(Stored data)
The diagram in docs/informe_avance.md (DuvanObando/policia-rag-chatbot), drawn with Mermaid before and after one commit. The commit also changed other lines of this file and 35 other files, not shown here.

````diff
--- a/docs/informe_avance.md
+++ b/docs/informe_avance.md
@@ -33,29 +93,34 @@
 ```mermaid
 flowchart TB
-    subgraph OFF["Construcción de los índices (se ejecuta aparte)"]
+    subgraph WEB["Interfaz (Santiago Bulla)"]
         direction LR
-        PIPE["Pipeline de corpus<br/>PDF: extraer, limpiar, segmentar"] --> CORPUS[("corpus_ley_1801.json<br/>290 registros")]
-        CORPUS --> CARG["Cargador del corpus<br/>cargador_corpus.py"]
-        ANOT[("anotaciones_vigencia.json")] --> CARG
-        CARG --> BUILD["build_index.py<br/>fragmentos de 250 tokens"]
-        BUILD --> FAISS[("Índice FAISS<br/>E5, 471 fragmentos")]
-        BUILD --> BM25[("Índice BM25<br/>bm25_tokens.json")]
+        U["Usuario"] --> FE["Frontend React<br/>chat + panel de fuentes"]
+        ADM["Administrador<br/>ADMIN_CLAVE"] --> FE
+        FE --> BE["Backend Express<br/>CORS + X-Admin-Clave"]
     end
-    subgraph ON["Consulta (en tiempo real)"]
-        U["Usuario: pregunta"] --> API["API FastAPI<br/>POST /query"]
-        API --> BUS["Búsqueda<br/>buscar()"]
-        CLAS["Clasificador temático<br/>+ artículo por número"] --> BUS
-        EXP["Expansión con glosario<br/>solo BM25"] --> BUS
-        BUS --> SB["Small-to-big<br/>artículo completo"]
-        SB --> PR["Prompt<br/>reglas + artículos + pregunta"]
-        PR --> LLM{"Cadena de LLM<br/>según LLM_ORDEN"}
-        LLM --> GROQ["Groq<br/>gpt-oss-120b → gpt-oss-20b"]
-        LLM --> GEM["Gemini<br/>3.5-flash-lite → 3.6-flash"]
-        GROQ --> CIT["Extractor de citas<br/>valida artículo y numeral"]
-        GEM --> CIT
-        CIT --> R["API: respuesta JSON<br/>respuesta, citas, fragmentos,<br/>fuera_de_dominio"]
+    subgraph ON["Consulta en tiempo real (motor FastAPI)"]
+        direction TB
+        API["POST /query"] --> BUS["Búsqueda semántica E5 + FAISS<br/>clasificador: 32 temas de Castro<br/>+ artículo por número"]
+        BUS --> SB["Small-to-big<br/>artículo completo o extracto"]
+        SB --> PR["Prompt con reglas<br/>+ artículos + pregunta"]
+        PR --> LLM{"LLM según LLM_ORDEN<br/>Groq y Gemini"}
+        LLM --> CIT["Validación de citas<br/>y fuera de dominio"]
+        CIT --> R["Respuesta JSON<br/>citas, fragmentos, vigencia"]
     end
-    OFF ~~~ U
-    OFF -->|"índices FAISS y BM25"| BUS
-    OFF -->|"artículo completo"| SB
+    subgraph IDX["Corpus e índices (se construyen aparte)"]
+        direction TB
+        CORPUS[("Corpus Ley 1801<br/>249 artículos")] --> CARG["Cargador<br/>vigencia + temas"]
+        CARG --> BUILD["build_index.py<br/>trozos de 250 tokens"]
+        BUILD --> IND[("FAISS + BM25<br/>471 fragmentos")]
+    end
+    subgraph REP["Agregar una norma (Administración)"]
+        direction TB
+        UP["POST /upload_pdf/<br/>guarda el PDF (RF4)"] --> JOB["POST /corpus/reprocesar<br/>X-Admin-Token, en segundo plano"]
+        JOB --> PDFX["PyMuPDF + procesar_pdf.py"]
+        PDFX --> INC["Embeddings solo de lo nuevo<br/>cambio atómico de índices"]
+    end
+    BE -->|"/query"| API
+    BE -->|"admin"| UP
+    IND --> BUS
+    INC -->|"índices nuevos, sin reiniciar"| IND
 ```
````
...
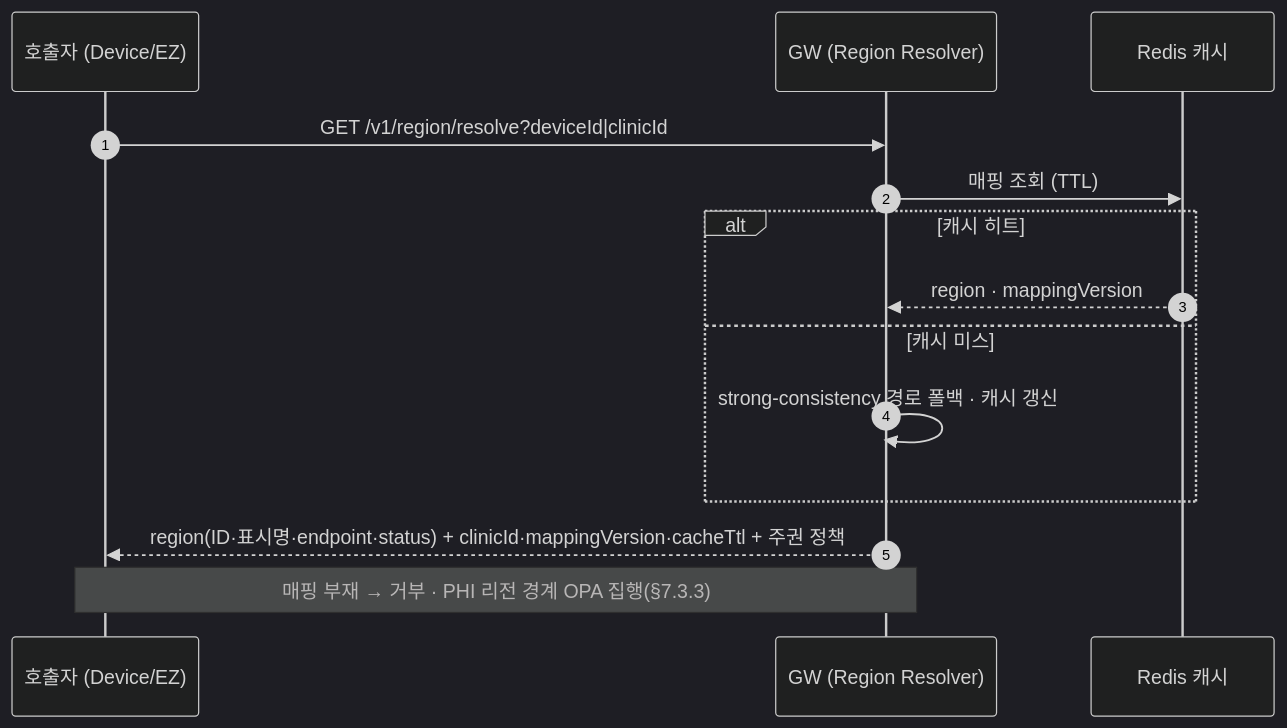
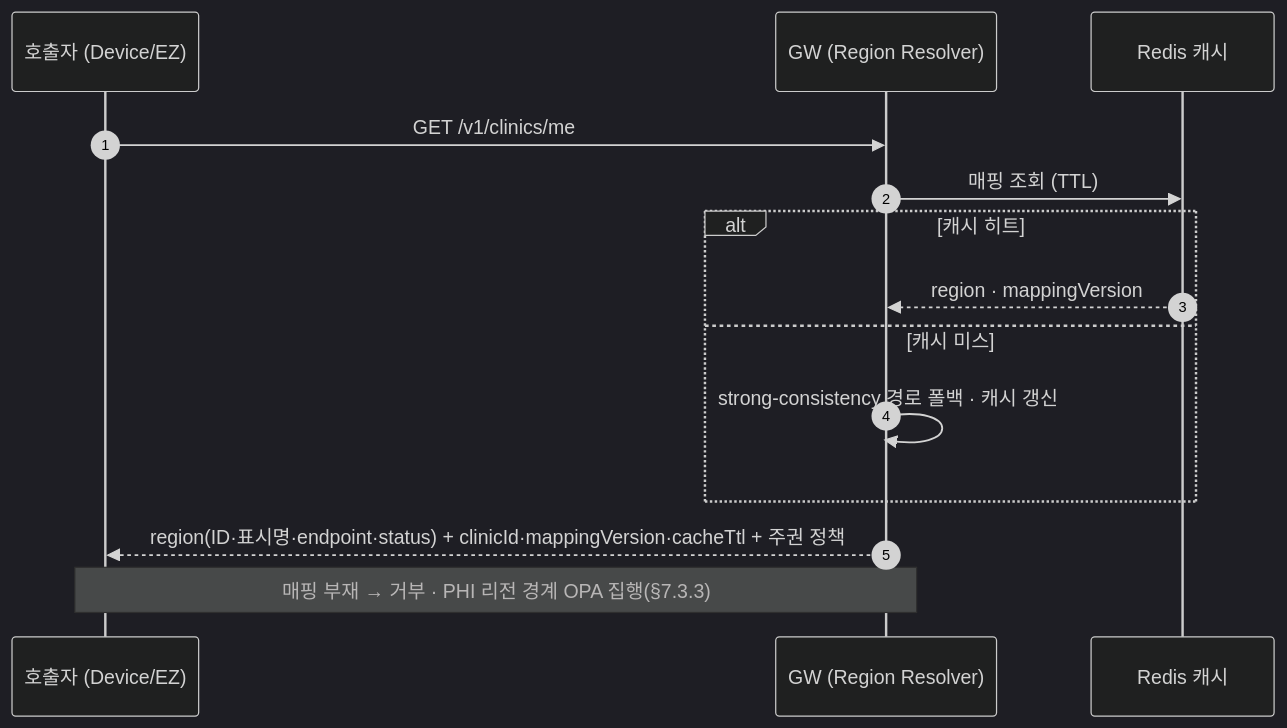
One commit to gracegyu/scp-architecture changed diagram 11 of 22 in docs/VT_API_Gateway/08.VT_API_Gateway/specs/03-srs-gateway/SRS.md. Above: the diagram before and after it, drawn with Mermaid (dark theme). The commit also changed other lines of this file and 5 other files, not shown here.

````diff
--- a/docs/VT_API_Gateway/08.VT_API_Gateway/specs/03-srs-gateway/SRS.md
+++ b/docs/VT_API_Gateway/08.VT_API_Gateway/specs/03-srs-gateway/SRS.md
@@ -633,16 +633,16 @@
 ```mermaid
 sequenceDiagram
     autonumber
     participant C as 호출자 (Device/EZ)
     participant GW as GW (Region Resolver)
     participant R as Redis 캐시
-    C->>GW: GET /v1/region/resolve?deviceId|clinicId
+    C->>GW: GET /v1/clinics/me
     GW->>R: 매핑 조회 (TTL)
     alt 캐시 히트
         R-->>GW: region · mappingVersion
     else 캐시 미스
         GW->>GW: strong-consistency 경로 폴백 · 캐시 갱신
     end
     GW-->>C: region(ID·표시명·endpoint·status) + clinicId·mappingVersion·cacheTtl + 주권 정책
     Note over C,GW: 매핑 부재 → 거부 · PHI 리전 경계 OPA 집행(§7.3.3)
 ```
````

BRIEF: Among the records above, find each line containing the string "participant" and copy it.

WORKED SOLUTION:
     participant C as 호출자 (Device/EZ)
     participant GW as GW (Region Resolver)
     participant R as Redis 캐시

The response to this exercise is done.